◆ **YOUR TASK**
Wherever the listing has a line with the string "management", copy that line out.

[[ SOURCE DATA open ]]

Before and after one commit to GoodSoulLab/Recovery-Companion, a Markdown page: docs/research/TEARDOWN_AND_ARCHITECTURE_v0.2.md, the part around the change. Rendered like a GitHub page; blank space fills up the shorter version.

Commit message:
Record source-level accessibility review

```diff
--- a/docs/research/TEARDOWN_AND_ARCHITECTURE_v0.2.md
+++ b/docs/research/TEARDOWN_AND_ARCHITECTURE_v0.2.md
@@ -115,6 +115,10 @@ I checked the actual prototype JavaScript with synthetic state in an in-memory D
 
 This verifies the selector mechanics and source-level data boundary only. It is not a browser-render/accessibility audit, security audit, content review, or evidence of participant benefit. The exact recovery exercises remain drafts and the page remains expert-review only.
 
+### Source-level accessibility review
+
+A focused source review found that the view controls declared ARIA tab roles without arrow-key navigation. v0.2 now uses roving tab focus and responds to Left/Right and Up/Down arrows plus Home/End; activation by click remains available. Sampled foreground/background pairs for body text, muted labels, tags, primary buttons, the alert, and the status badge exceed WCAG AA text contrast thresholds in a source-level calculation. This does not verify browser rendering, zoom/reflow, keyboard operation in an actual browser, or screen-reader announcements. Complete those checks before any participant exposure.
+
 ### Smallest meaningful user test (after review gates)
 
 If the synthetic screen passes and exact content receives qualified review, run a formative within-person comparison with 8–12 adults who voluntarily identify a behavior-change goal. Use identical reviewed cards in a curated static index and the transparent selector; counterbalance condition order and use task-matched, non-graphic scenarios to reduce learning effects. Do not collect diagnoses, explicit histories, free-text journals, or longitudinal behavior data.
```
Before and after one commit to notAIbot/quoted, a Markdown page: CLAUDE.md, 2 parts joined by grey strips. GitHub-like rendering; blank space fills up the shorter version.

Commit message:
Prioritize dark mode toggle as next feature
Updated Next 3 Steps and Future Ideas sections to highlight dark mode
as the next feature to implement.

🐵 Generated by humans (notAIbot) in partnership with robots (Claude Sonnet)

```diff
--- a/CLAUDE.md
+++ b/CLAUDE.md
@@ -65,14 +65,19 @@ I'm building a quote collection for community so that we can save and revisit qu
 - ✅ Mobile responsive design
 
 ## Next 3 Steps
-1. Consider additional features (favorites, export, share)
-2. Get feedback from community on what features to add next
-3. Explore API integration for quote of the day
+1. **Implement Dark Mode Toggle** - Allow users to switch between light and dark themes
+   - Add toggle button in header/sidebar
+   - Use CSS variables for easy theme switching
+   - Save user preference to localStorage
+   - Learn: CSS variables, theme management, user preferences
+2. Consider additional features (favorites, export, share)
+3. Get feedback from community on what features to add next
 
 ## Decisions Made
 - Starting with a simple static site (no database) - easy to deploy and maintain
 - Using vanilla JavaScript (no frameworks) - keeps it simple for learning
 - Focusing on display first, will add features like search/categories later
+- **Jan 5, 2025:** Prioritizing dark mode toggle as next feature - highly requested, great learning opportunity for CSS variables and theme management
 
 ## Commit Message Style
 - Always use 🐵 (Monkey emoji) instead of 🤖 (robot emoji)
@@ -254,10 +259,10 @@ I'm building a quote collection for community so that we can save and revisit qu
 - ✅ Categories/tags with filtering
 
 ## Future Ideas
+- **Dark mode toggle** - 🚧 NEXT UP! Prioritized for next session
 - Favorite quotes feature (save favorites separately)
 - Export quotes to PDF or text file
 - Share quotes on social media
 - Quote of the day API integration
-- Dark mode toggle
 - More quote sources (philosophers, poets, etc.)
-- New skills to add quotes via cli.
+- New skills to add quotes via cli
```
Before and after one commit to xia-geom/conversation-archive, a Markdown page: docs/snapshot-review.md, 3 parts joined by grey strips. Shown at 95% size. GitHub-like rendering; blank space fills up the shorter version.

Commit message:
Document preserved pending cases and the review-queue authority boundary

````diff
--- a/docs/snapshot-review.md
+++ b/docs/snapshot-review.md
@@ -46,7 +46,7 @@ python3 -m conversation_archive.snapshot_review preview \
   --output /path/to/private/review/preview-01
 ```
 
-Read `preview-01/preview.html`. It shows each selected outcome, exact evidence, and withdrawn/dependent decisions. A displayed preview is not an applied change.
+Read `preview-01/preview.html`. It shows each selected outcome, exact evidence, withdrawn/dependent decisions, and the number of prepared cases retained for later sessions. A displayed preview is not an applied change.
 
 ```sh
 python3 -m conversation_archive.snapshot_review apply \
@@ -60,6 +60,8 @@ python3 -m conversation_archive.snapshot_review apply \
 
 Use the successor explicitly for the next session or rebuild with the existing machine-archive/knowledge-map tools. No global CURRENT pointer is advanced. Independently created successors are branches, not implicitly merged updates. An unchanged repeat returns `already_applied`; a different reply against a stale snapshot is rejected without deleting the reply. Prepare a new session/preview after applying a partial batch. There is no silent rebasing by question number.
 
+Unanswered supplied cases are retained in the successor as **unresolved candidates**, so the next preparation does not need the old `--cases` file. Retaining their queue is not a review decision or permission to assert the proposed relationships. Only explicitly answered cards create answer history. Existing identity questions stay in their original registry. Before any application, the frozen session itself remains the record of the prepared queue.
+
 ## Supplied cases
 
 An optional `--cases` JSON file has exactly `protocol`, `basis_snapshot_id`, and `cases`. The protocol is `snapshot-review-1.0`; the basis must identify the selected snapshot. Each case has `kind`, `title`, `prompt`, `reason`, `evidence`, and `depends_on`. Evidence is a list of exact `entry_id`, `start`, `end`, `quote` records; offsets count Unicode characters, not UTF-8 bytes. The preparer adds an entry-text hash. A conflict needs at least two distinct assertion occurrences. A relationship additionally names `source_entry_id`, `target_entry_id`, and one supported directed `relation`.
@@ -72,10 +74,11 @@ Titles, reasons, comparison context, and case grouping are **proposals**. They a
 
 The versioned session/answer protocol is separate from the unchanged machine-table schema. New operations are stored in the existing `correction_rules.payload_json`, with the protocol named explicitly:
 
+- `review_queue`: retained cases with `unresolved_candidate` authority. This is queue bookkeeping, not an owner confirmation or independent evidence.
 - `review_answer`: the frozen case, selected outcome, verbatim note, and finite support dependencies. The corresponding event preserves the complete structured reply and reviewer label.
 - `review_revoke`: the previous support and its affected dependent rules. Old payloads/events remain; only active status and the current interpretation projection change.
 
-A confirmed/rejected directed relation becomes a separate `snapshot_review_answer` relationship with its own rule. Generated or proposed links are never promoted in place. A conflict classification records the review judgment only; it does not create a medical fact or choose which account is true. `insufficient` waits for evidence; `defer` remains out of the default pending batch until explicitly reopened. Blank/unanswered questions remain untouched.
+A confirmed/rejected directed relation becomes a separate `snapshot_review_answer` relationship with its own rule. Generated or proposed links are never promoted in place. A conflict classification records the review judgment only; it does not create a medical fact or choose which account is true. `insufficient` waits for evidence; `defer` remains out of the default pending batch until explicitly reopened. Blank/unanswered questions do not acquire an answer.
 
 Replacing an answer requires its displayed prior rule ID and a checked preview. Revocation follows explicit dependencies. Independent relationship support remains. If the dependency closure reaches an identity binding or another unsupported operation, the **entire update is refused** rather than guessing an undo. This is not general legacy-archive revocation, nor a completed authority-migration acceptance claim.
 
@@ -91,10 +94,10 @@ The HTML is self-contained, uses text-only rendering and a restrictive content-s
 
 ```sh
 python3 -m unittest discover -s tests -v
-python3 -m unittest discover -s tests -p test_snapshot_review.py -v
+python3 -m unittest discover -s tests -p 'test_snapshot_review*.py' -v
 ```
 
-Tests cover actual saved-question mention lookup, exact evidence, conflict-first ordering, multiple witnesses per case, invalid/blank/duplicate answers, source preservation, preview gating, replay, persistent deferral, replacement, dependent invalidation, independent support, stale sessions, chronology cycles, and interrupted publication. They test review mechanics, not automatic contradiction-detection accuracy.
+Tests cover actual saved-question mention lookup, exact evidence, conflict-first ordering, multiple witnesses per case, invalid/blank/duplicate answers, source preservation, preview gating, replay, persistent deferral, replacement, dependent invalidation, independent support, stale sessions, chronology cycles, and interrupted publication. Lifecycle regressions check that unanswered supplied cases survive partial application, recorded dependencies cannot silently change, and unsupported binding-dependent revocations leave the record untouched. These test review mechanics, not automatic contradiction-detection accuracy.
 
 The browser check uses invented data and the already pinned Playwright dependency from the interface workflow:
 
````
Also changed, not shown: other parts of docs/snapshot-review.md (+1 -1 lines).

[[ SOURCE DATA closed ]]

◆ **OUTPUT FOR THIS EXERCISE**
+   - Learn: CSS variables, theme management, user preferences
+- **Jan 5, 2025:** Prioritizing dark mode toggle as next feature - highly requested, great learning opportunity for CSS variables and theme management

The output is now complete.